Dear Console Me,
The so-called ‘Australia tax’ — Australians paying more for equivalent goods than overseas — is always an emotive topic, and in consequence people don’t always think about it sensibly. Let’s look at the specifics in this instance.
The prices EB Games is quoting are the recommended retail price set by the manufacturer for Australia, which is distinct from the US dollar pricing quoted at E3. There are two factors which you have to allow for when comparing the price. The first is the exchange rate between the Australian dollar and the US dollar. The second is that Australian pricing quoted to consumers always has to include the GST, while US pricing never includes state-based sales tax.

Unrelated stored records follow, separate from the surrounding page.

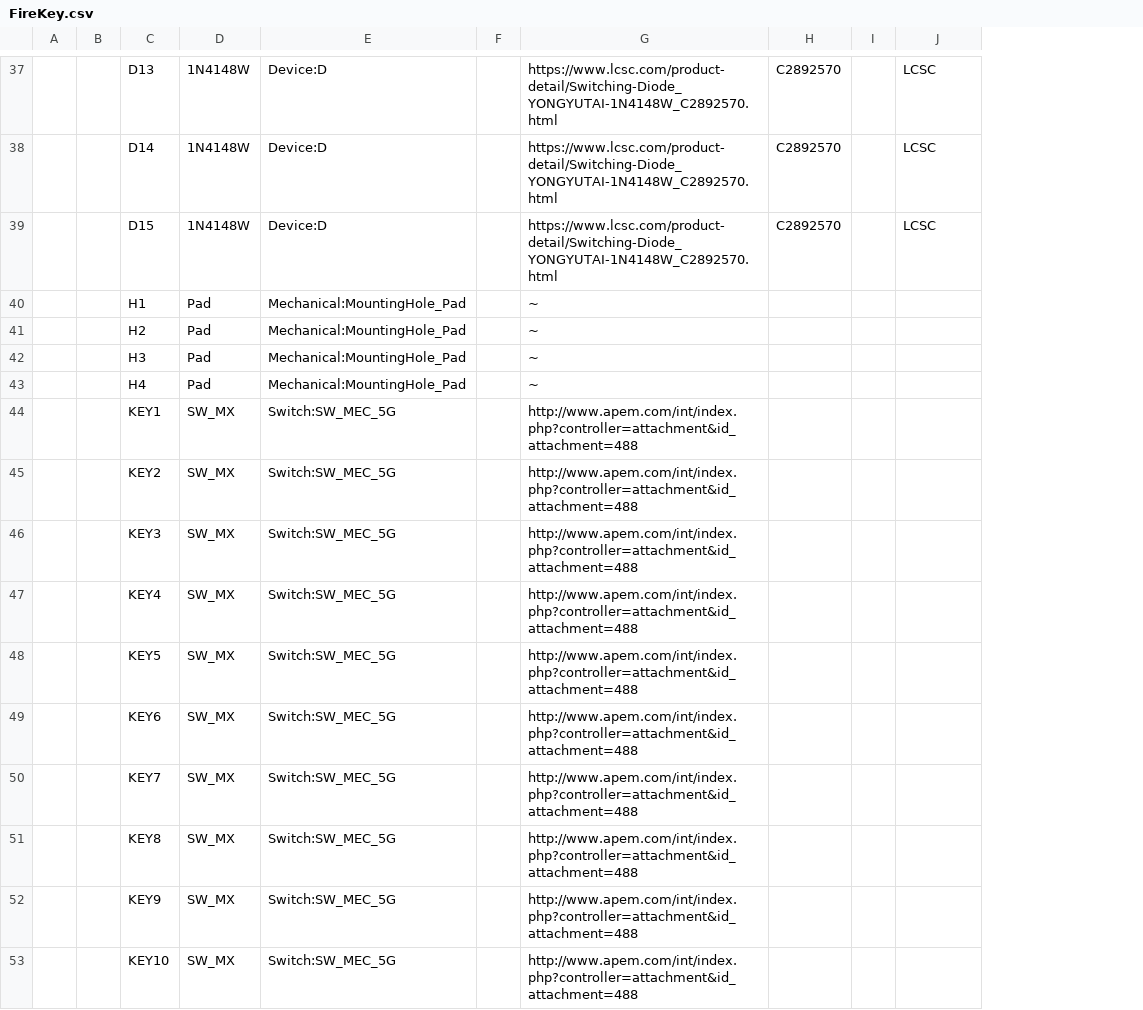
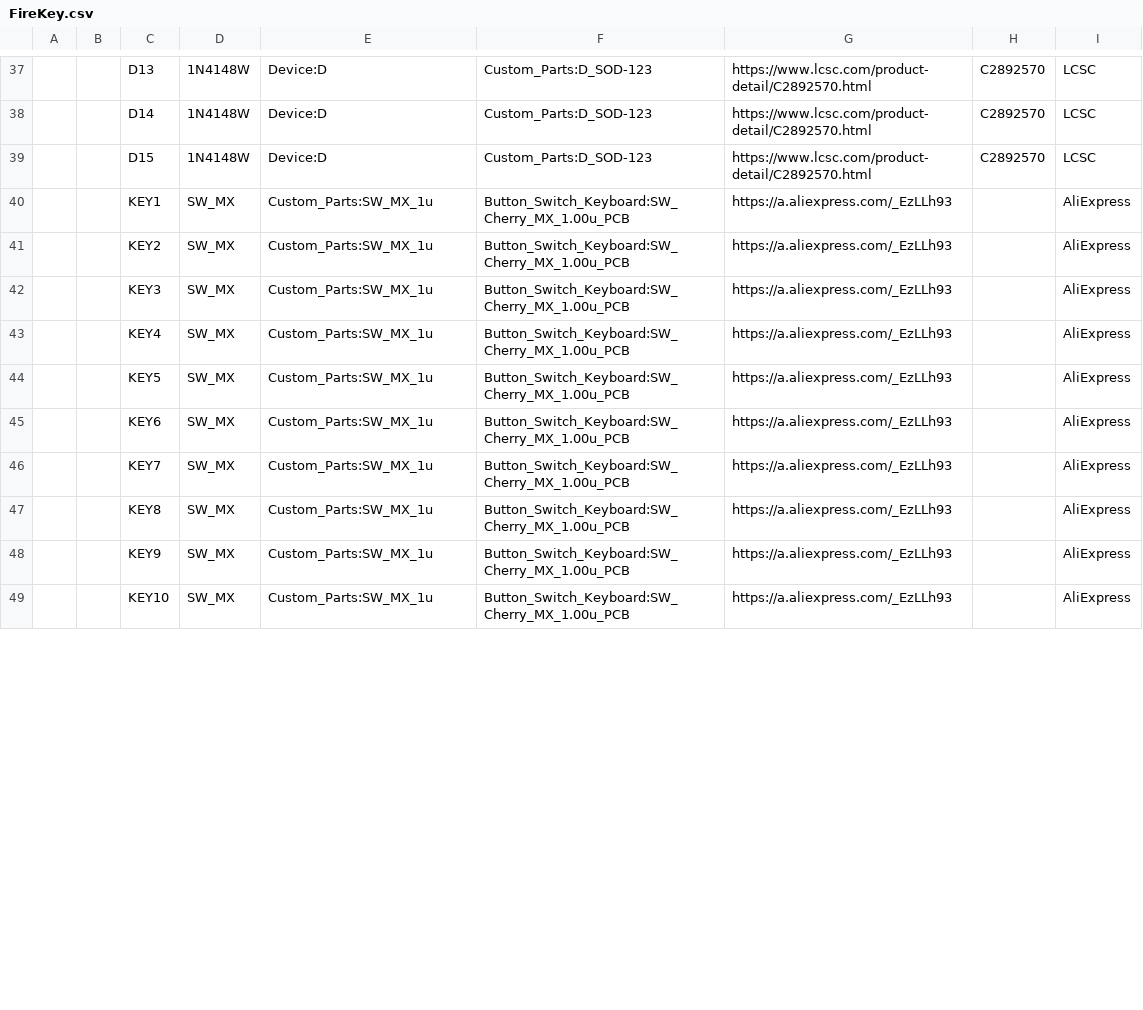
Before and after one commit to FrederikWolter/FireKey_Hardware, a CSV file: PCB/10_BOM/FireKey.csv, drawn as a sheet; only a part is shown, gaps mark what is left out; removed rows and columns are numbered as before the commit, all else as after; the diff covers the shown part only; the diff names each change by its address in the sheet, - before the commit and + after, or states it on an @@ line.

```diff
--- a/PCB/10_BOM/FireKey.csv
+++ b/PCB/10_BOM/FireKey.csv
-column F, empty
-column G, rows 37-39: all https://www.lcsc.com/product-detail/Switching-Diode_YONGYUTAI-1N4148W_C2892570.html; rows 44-53: all http://www.apem.com/int/index.php?controller=attachment&id_attachment=488
+column F, rows 37-49: Custom_Parts:D_SOD-123 | Custom_Parts:D_SOD-123 | Custom_Parts:D_SOD-123 | Button_Switch_Keyboard:SW_Cherry_MX_1.00u_PCB | Button_Switch_Keyboard:SW_Cherry_MX_1.00u_PCB | Button_Switch_Keyboard:SW_Cherry_MX_1.00u_PCB | Button_Switch_Keyboard:SW_Cherry_MX_1.00u_PCB | Button_Switch_Keyboard:SW_Cherry_MX_1.00u_PCB | Button_Switch_Keyboard:SW_Cherry_MX_1.00u_PCB | Button_Switch_Keyboard:SW_Cherry_MX_1.00u_PCB | Button_Switch_Keyboard:SW_Cherry_MX_1.00u_PCB | Button_Switch_Keyboard:SW_Cherry_MX_1.00u_PCB | Button_Switch_Keyboard:SW_Cherry_MX_1.00u_PCB
+column G, rows 37-49: https://www.lcsc.com/product-detail/C2892570.html | https://www.lcsc.com/product-detail/C2892570.html | https://www.lcsc.com/product-detail/C2892570.html | https://a.aliexpress.com/_EzLLh93 | https://a.aliexpress.com/_EzLLh93 | https://a.aliexpress.com/_EzLLh93 | https://a.aliexpress.com/_EzLLh93 | https://a.aliexpress.com/_EzLLh93 | https://a.aliexpress.com/_EzLLh93 | https://a.aliexpress.com/_EzLLh93 | https://a.aliexpress.com/_EzLLh93 | https://a.aliexpress.com/_EzLLh93 | https://a.aliexpress.com/_EzLLh93
-column I, empty
-row 40:  |  | H1 | Pad | Mechanical:MountingHole_Pad |  | ~
-row 41:  |  | H2 | Pad | Mechanical:MountingHole_Pad |  | ~
-row 42:  |  | H3 | Pad | Mechanical:MountingHole_Pad |  | ~
-row 43:  |  | H4 | Pad | Mechanical:MountingHole_Pad |  | ~
-E40:E49: Switch:SW_MEC_5G
+E40:E49: Custom_Parts:SW_MX_1u
-I40:I49: (empty)
+I40:I49: AliExpress
```
Also changed, not shown: 1 added row, 2 removed rows, 62 edited cells and row numbers in column A elsewhere in this file, 1 other file.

Grabbing suggested exchange rates from Google for today (which won’t necessarily be the exchange rates at launch but will serve well enough for discussion), the $US399 price for the PS4 becomes $422, while the $US499 price for the Xbox One becomes $528. Add the 10 per cent GST to each price and the PS4 becomes $$464, while the Xbox One becomes $580.
In other words, you’re paying an actual premium of about $20 for the Xbox One in Australia, and about $85 for the PS4. A $20 price gap doesn’t seem entirely unreasonable, given the different costs of shipping to a smaller market, the need for a different power adaptor and the requirement for a separate safety certification. $85 is definitely stretching the point.
Ultimately, consoles aren’t essential items; if you don’t like the price being charged, your life will continue regardless. Don’t accept that premium? Don’t buy the product. In this case, Sony is clearly exploiting the Australian market more — but I suspect the generally more favourable reception for its launch means a lot of buyers won’t care. Finally, remember this: the one thing you can be certain of is that both consoles will be cheaper in 18 months’ time. Patience can be a virtue.
Got your own question you want to put to Lifehacker? Send it using our contact tab on the right.